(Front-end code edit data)
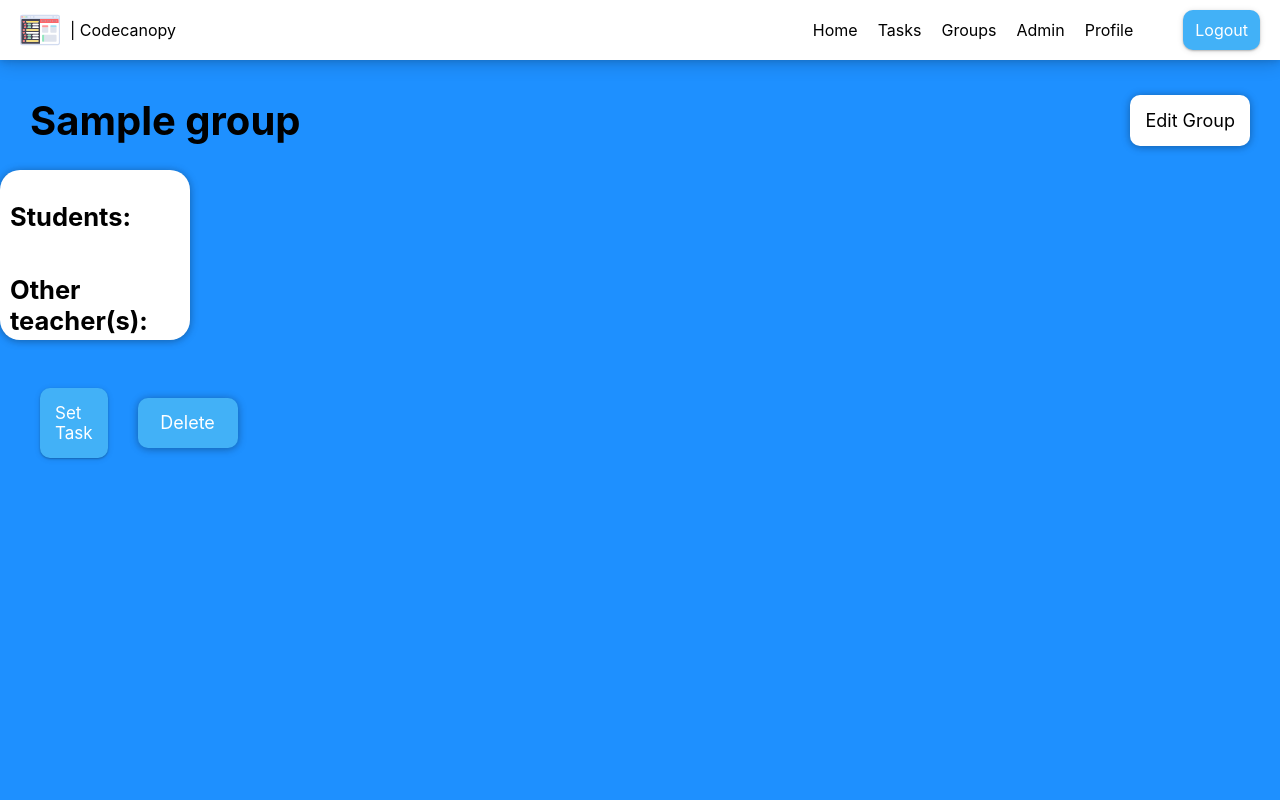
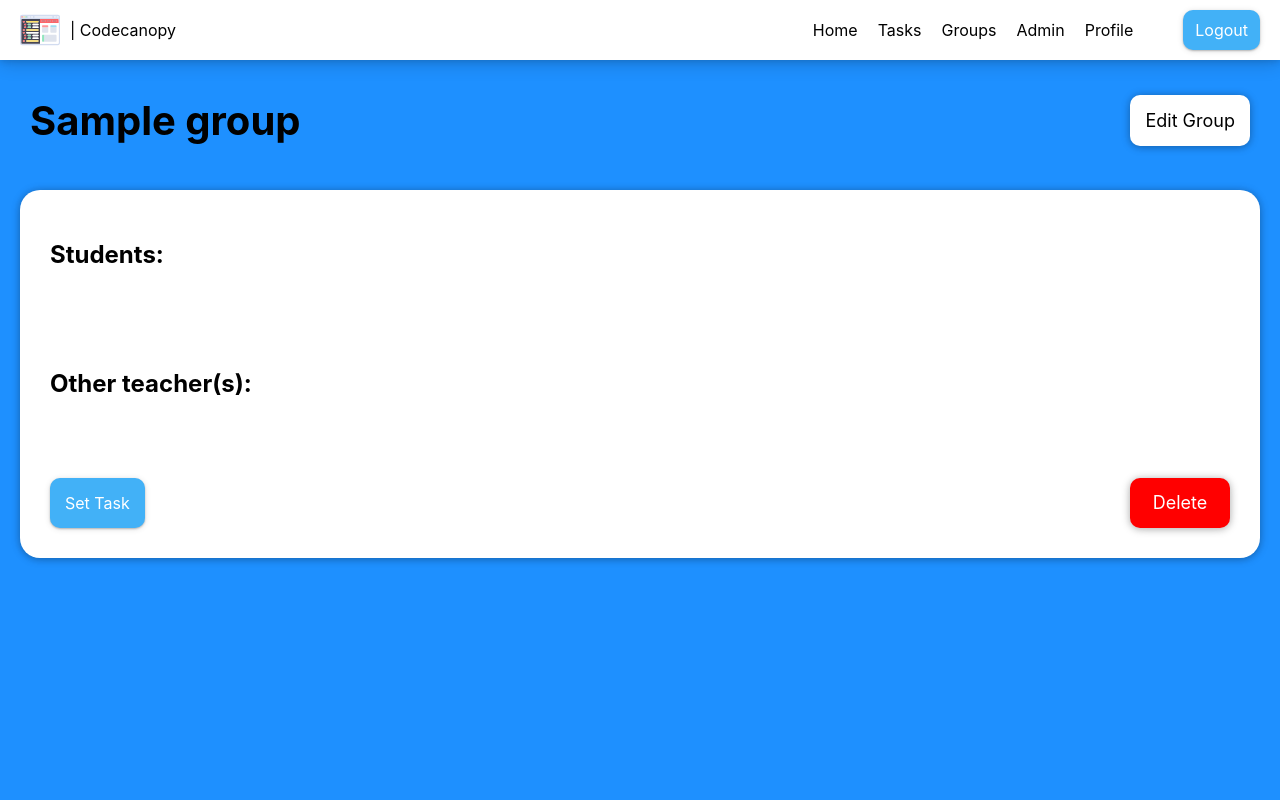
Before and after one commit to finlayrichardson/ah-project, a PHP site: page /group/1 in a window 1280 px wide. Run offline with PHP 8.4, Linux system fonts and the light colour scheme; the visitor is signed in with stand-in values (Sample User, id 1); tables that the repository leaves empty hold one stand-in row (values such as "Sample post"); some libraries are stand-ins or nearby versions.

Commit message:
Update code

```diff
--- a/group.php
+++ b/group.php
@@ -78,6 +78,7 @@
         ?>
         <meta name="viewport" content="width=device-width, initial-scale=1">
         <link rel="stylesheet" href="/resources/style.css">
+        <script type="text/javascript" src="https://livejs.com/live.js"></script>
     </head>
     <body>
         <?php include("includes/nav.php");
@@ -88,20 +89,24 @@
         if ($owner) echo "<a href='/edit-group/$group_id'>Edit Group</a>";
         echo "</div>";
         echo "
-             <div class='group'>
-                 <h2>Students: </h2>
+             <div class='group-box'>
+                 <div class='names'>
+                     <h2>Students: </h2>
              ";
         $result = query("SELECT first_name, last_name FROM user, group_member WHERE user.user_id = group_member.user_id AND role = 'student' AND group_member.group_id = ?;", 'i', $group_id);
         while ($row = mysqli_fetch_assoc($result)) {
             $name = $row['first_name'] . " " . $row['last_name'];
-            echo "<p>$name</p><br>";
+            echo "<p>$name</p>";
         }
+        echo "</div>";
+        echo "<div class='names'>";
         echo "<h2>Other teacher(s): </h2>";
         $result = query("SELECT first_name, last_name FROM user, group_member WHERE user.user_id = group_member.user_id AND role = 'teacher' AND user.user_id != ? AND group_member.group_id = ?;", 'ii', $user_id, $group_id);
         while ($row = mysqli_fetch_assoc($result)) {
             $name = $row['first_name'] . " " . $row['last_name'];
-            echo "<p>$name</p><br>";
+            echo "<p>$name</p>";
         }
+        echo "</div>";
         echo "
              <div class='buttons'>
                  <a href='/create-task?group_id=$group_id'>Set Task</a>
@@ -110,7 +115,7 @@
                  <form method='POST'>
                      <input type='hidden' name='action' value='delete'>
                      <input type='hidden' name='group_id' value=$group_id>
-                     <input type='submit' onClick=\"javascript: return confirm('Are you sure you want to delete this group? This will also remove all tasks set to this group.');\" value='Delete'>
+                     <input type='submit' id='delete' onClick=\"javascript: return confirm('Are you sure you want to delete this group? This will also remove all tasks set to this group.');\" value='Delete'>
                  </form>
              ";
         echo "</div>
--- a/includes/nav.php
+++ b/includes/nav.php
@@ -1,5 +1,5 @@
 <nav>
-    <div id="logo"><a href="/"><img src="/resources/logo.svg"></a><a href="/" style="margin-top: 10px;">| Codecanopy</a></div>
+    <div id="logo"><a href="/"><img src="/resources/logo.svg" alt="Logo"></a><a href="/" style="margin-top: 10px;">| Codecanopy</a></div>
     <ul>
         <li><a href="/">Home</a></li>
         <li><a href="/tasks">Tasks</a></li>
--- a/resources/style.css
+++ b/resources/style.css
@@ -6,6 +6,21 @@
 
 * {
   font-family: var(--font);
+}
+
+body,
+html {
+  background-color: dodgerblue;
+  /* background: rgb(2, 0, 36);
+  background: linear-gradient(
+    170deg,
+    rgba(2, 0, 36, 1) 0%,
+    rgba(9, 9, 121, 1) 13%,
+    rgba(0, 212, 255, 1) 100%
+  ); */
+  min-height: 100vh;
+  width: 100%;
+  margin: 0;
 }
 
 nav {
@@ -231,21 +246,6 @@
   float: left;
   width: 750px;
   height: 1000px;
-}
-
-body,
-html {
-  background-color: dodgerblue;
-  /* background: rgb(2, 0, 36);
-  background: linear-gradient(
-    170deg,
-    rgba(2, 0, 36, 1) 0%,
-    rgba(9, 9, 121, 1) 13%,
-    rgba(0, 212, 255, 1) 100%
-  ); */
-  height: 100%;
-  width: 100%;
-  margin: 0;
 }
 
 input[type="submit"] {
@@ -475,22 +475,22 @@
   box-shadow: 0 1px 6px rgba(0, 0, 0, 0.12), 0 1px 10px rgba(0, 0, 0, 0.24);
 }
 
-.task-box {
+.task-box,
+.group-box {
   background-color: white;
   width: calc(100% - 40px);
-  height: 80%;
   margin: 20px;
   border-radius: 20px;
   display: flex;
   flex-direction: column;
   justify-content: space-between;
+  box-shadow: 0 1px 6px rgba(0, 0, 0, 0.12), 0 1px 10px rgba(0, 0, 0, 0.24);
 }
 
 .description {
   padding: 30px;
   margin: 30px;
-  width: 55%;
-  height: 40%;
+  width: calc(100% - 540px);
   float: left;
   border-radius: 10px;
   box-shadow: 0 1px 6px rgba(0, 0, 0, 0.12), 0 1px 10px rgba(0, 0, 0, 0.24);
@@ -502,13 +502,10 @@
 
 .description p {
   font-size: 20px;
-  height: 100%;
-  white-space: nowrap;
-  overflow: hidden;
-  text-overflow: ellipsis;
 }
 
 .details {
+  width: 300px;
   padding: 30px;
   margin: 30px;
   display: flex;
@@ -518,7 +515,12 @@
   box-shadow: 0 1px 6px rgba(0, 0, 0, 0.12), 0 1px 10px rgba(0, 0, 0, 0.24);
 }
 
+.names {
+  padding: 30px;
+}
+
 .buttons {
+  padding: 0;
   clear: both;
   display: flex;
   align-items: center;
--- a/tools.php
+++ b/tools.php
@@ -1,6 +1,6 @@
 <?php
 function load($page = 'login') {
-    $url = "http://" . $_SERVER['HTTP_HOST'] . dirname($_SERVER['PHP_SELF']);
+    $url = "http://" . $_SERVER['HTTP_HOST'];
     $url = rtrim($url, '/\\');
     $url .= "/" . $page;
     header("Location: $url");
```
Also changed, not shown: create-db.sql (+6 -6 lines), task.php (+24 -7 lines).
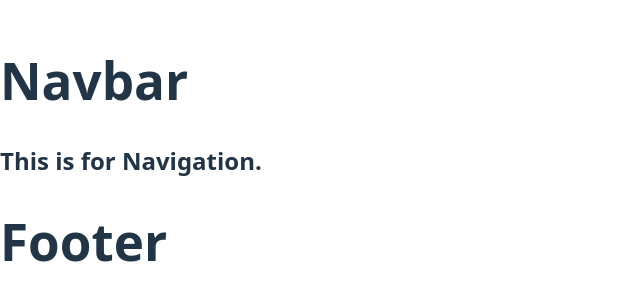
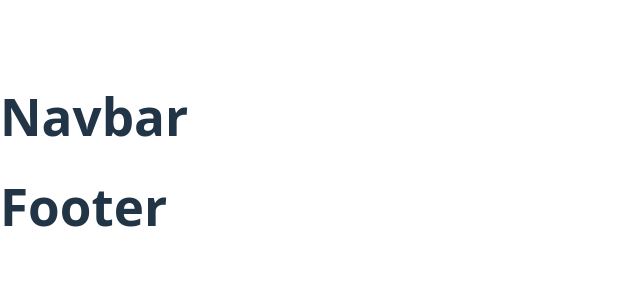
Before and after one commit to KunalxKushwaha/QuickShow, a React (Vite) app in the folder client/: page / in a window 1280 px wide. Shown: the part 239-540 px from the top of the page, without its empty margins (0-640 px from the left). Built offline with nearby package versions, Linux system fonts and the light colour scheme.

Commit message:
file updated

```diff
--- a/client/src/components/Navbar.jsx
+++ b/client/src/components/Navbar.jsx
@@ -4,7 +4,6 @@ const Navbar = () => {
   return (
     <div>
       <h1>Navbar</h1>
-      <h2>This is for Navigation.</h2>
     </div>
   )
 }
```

**EXERCISE PROMPT:** Carry over each record above character for character, with the pictures left out.

**RESULT OF THIS TASK:**
Before and after one commit to finlayrichardson/ah-project, a PHP site: page /group/1 in a window 1280 px wide. Run offline with PHP 8.4, Linux system fonts and the light colour scheme; the visitor is signed in with stand-in values (Sample User, id 1); tables that the repository leaves empty hold one stand-in row (values such as "Sample post"); some libraries are stand-ins or nearby versions.

Commit message:
Update code

```diff
--- a/group.php
+++ b/group.php
@@ -78,6 +78,7 @@
         ?>
         <meta name="viewport" content="width=device-width, initial-scale=1">
         <link rel="stylesheet" href="/resources/style.css">
+        <script type="text/javascript" src="https://livejs.com/live.js"></script>
     </head>
     <body>
         <?php include("includes/nav.php");
@@ -88,20 +89,24 @@
         if ($owner) echo "<a href='/edit-group/$group_id'>Edit Group</a>";
         echo "</div>";
         echo "
-             <div class='group'>
-                 <h2>Students: </h2>
+             <div class='group-box'>
+                 <div class='names'>
+                     <h2>Students: </h2>
              ";
         $result = query("SELECT first_name, last_name FROM user, group_member WHERE user.user_id = group_member.user_id AND role = 'student' AND group_member.group_id = ?;", 'i', $group_id);
         while ($row = mysqli_fetch_assoc($result)) {
             $name = $row['first_name'] . " " . $row['last_name'];
-            echo "<p>$name</p><br>";
+            echo "<p>$name</p>";
         }
+        echo "</div>";
+        echo "<div class='names'>";
         echo "<h2>Other teacher(s): </h2>";
         $result = query("SELECT first_name, last_name FROM user, group_member WHERE user.user_id = group_member.user_id AND role = 'teacher' AND user.user_id != ? AND group_member.group_id = ?;", 'ii', $user_id, $group_id);
         while ($row = mysqli_fetch_assoc($result)) {
             $name = $row['first_name'] . " " . $row['last_name'];
-            echo "<p>$name</p><br>";
+            echo "<p>$name</p>";
         }
+        echo "</div>";
         echo "
              <div class='buttons'>
                  <a href='/create-task?group_id=$group_id'>Set Task</a>
@@ -110,7 +115,7 @@
                  <form method='POST'>
                      <input type='hidden' name='action' value='delete'>
                      <input type='hidden' name='group_id' value=$group_id>
-                     <input type='submit' onClick=\"javascript: return confirm('Are you sure you want to delete this group? This will also remove all tasks set to this group.');\" value='Delete'>
+                     <input type='submit' id='delete' onClick=\"javascript: return confirm('Are you sure you want to delete this group? This will also remove all tasks set to this group.');\" value='Delete'>
                  </form>
              ";
         echo "</div>
--- a/includes/nav.php
+++ b/includes/nav.php
@@ -1,5 +1,5 @@
 <nav>
-    <div id="logo"><a href="/"><img src="/resources/logo.svg"></a><a href="/" style="margin-top: 10px;">| Codecanopy</a></div>
+    <div id="logo"><a href="/"><img src="/resources/logo.svg" alt="Logo"></a><a href="/" style="margin-top: 10px;">| Codecanopy</a></div>
     <ul>
         <li><a href="/">Home</a></li>
         <li><a href="/tasks">Tasks</a></li>
--- a/resources/style.css
+++ b/resources/style.css
@@ -6,6 +6,21 @@
 
 * {
   font-family: var(--font);
+}
+
+body,
+html {
+  background-color: dodgerblue;
+  /* background: rgb(2, 0, 36);
+  background: linear-gradient(
+    170deg,
+    rgba(2, 0, 36, 1) 0%,
+    rgba(9, 9, 121, 1) 13%,
+    rgba(0, 212, 255, 1) 100%
+  ); */
+  min-height: 100vh;
+  width: 100%;
+  margin: 0;
 }
 
 nav {
@@ -231,21 +246,6 @@
   float: left;
   width: 750px;
   height: 1000px;
-}
-
-body,
-html {
-  background-color: dodgerblue;
-  /* background: rgb(2, 0, 36);
-  background: linear-gradient(
-    170deg,
-    rgba(2, 0, 36, 1) 0%,
-    rgba(9, 9, 121, 1) 13%,
-    rgba(0, 212, 255, 1) 100%
-  ); */
-  height: 100%;
-  width: 100%;
-  margin: 0;
 }
 
 input[type="submit"] {
@@ -475,22 +475,22 @@
   box-shadow: 0 1px 6px rgba(0, 0, 0, 0.12), 0 1px 10px rgba(0, 0, 0, 0.24);
 }
 
-.task-box {
+.task-box,
+.group-box {
   background-color: white;
   width: calc(100% - 40px);
-  height: 80%;
   margin: 20px;
   border-radius: 20px;
   display: flex;
   flex-direction: column;
   justify-content: space-between;
+  box-shadow: 0 1px 6px rgba(0, 0, 0, 0.12), 0 1px 10px rgba(0, 0, 0, 0.24);
 }
 
 .description {
   padding: 30px;
   margin: 30px;
-  width: 55%;
-  height: 40%;
+  width: calc(100% - 540px);
   float: left;
   border-radius: 10px;
   box-shadow: 0 1px 6px rgba(0, 0, 0, 0.12), 0 1px 10px rgba(0, 0, 0, 0.24);
@@ -502,13 +502,10 @@
 
 .description p {
   font-size: 20px;
-  height: 100%;
-  white-space: nowrap;
-  overflow: hidden;
-  text-overflow: ellipsis;
 }
 
 .details {
+  width: 300px;
   padding: 30px;
   margin: 30px;
   display: flex;
@@ -518,7 +515,12 @@
   box-shadow: 0 1px 6px rgba(0, 0, 0, 0.12), 0 1px 10px rgba(0, 0, 0, 0.24);
 }
 
+.names {
+  padding: 30px;
+}
+
 .buttons {
+  padding: 0;
   clear: both;
   display: flex;
   align-items: center;
--- a/tools.php
+++ b/tools.php
@@ -1,6 +1,6 @@
 <?php
 function load($page = 'login') {
-    $url = "http://" . $_SERVER['HTTP_HOST'] . dirname($_SERVER['PHP_SELF']);
+    $url = "http://" . $_SERVER['HTTP_HOST'];
     $url = rtrim($url, '/\\');
     $url .= "/" . $page;
     header("Location: $url");
```
Also changed, not shown: create-db.sql (+6 -6 lines), task.php (+24 -7 lines).
Before and after one commit to KunalxKushwaha/QuickShow, a React (Vite) app in the folder client/: page / in a window 1280 px wide. Shown: the part 239-540 px from the top of the page, without its empty margins (0-640 px from the left). Built offline with nearby package versions, Linux system fonts and the light colour scheme.

Commit message:
file updated

```diff
--- a/client/src/components/Navbar.jsx
+++ b/client/src/components/Navbar.jsx
@@ -4,7 +4,6 @@ const Navbar = () => {
   return (
     <div>
       <h1>Navbar</h1>
-      <h2>This is for Navigation.</h2>
     </div>
   )
 }
```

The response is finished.